-Yes, it was a big cultural shock. Over in Lahore, there are so many people that you can actually see chaos reigning everywhere. When I came here to Vilnius, I was struck by the quiet atmosphere here. People here don’t stick their nose in other people’s interests. In my city, everyone asks, “What’s up? What’s happening?” They want to know about other people and their lives. Here in Vilnius people are just too busy working to find time to meddle in other people’s affairs. I would say that in Pakistan people are just lazy. They don’t value time – their own and others. Since they don’t value time, they are doing useless things, but not what they’re supposed to be doing. So much time is wasted. Many like to sit around and drink milk tea. They like to talk and mingle with others. In Vilnius I see, on the other hand, that people are much more organized, more sophisticated. They don’t waste time because they don’t have much free time available. I have found that almost nobody wastes time here in Vilnius like they do in Pakistan.
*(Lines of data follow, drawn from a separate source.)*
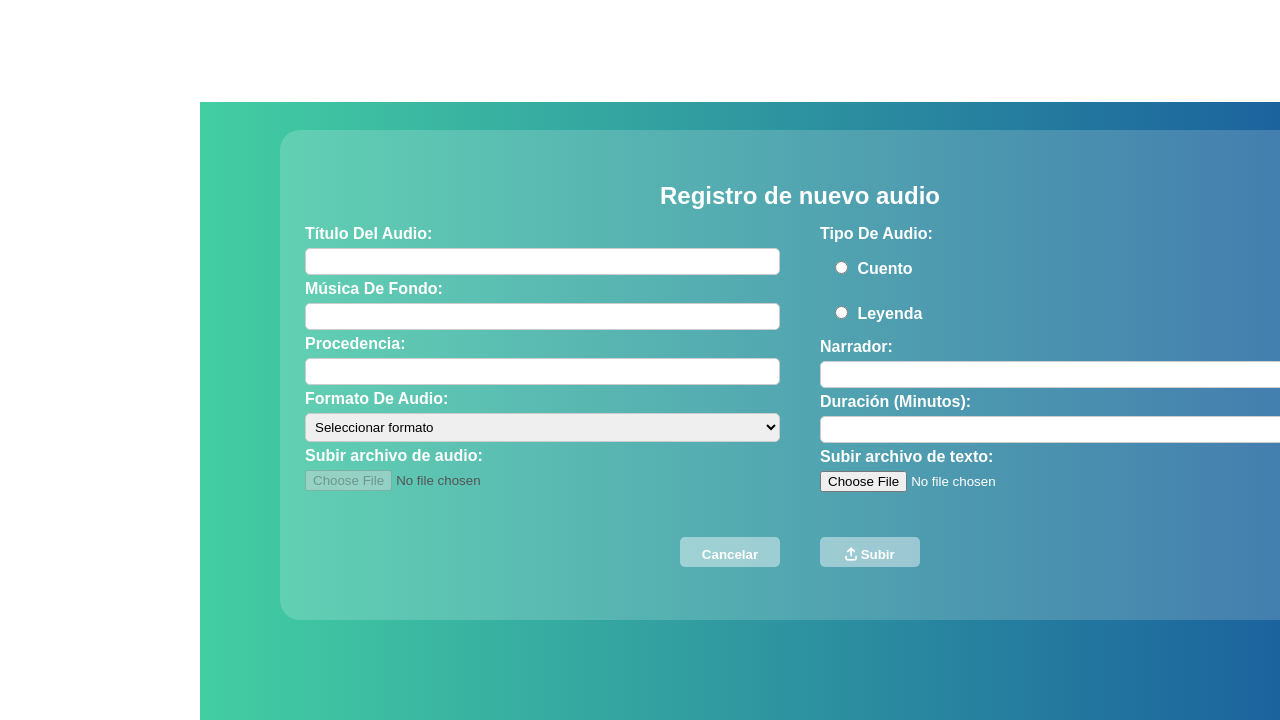
Repository: QubitDev/LaVozDeMiTierra
Page: src/app/pages/html/registro.html
These files come from the project's save history. The page is drawn as it stood at one moment and after a run of saves; the edit follows.
The browser window is 1280 px wide. The pictures show the whole page.
Empty fields were first filled with sample values (such as "Sample", 5 or name@example.com).
After loading, the first visible `#submitButton` was clicked once.
Some web libraries are served in a nearby version.

Above is the page before, as saved 2023-10-07 13:45:47.
Console error: TypeError: Cannot set properties of undefined (setting 'disabled')

After the next 2 saves:
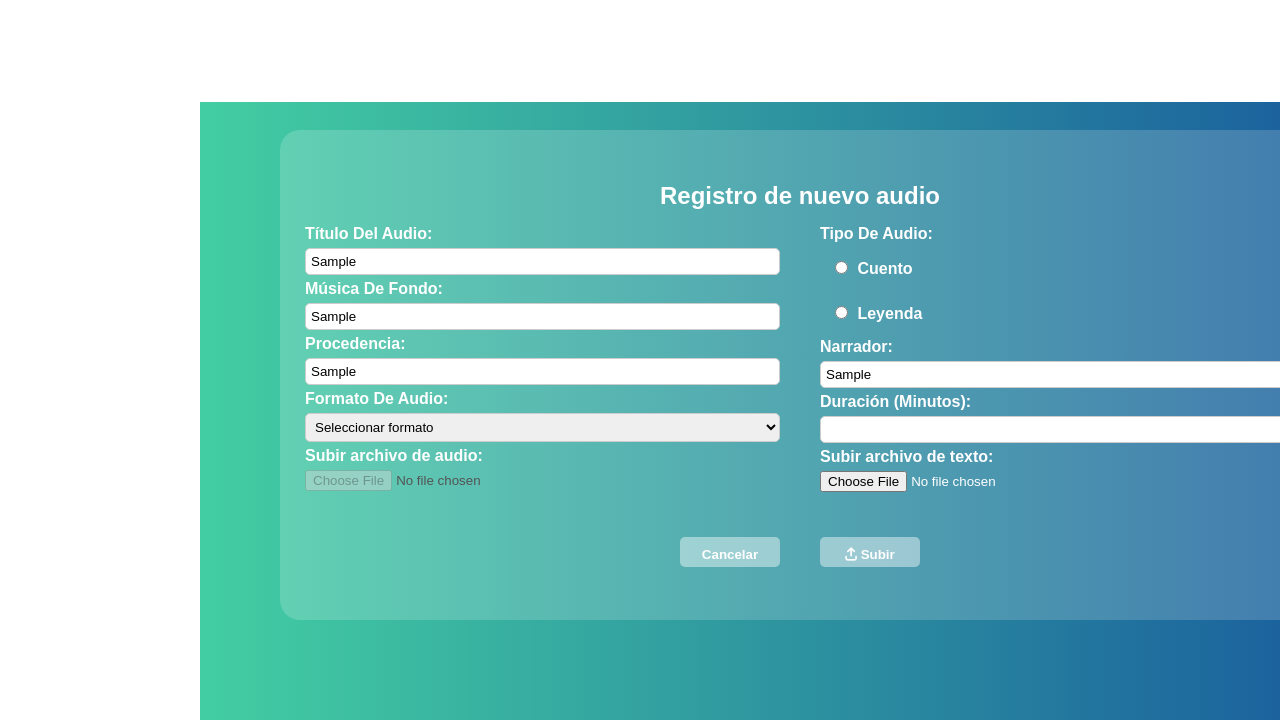
Console error: ReferenceError: audioFile is not defined
The 2 saves are shown as one change because they came seconds apart.
The last was saved 19 s later.
--- a/src/app/pages/js/registro.js
+++ b/src/app/pages/js/registro.js
@@ -32,8 +32,8 @@
   }
 
   // Obtén el archivo de audio y el archivo de texto seleccionados
-  const audioFile = audioFileInput.files[0];
-  const textFile = textFileInput.files[0];
+  const audio = audioFileInput.files[0];
+  const text = textFileInput.files[0];
 
   // Crea un objeto FormData para enviar los archivos al servidor
   const formData = new FormData();

After the 4 saves that followed:
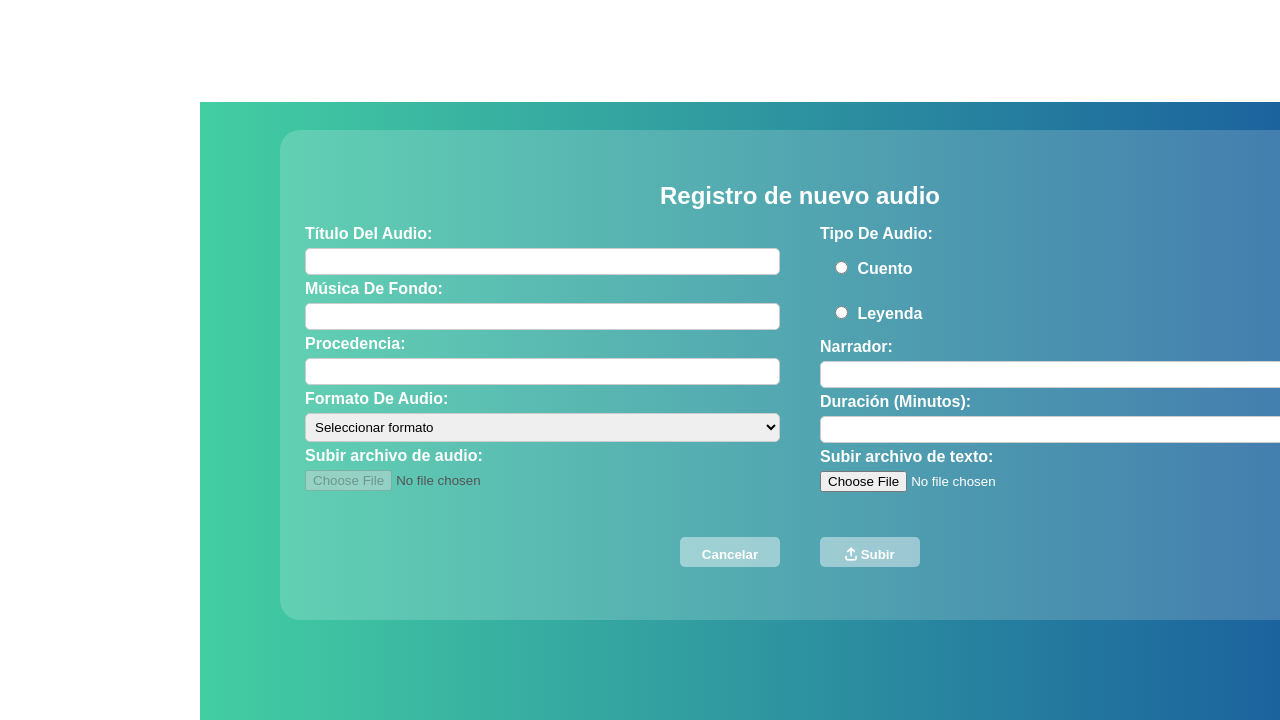
Console error: TypeError: Cannot set properties of undefined (setting 'disabled')
The 4 saves are shown as one change because 1 left the picture as it was and some came seconds apart.
The last was saved 19 s later.
--- a/src/app/pages/js/registro.js
+++ b/src/app/pages/js/registro.js
@@ -32,13 +32,13 @@
   }
 
   // Obtén el archivo de audio y el archivo de texto seleccionados
-  const audio = audioFileInput.files[0];
-  const text = textFileInput.files[0];
+  const audio = audioInput.files[0];
+  const text = textInput.files[0];
 
   // Crea un objeto FormData para enviar los archivos al servidor
   const formData = new FormData();
-  formData.append("audioFile", audioFile);
-  formData.append("textFile", textFile);
+  formData.append("audioFile", audio);
+  formData.append("textFile", text);
 
   //   // Envía los archivos al servidor utilizando fetch
   //   fetch("/guardar-archivos", {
-You are an avid photographer. What piqued your interest in photography?

-I learned to take photographs when I was about 15 years old. My uncle taught me. He had a “Nikon” camera. My first photograph was a small, green frog – a colour photograph. Now, I’ve been taking photos for about 5 years. My primary objects of interest are insects and small objects. I’m good at it. It gives me internal peace. I had a small exhibition in my college in Lahore.

-Do you have many international friends at Mykolas Romeris University? From which countries?

-Yes, I have made friends with students from Italy, Georgia, Spain and Armenia. Sometimes I cook for them. I have made chicken “Karahi” with red peppers and “Garam Masala” spices.

-What do you plan to do after graduation?

-After graduation, I want to return to Pakistan. I plan to graduate by 2022. I want to pursue Master’s Degree studies in Psychology. I am interested in Forensic Psychology. That would include working with security officials as well as individuals with criminal tendencies. It would be fun studying and working in that field.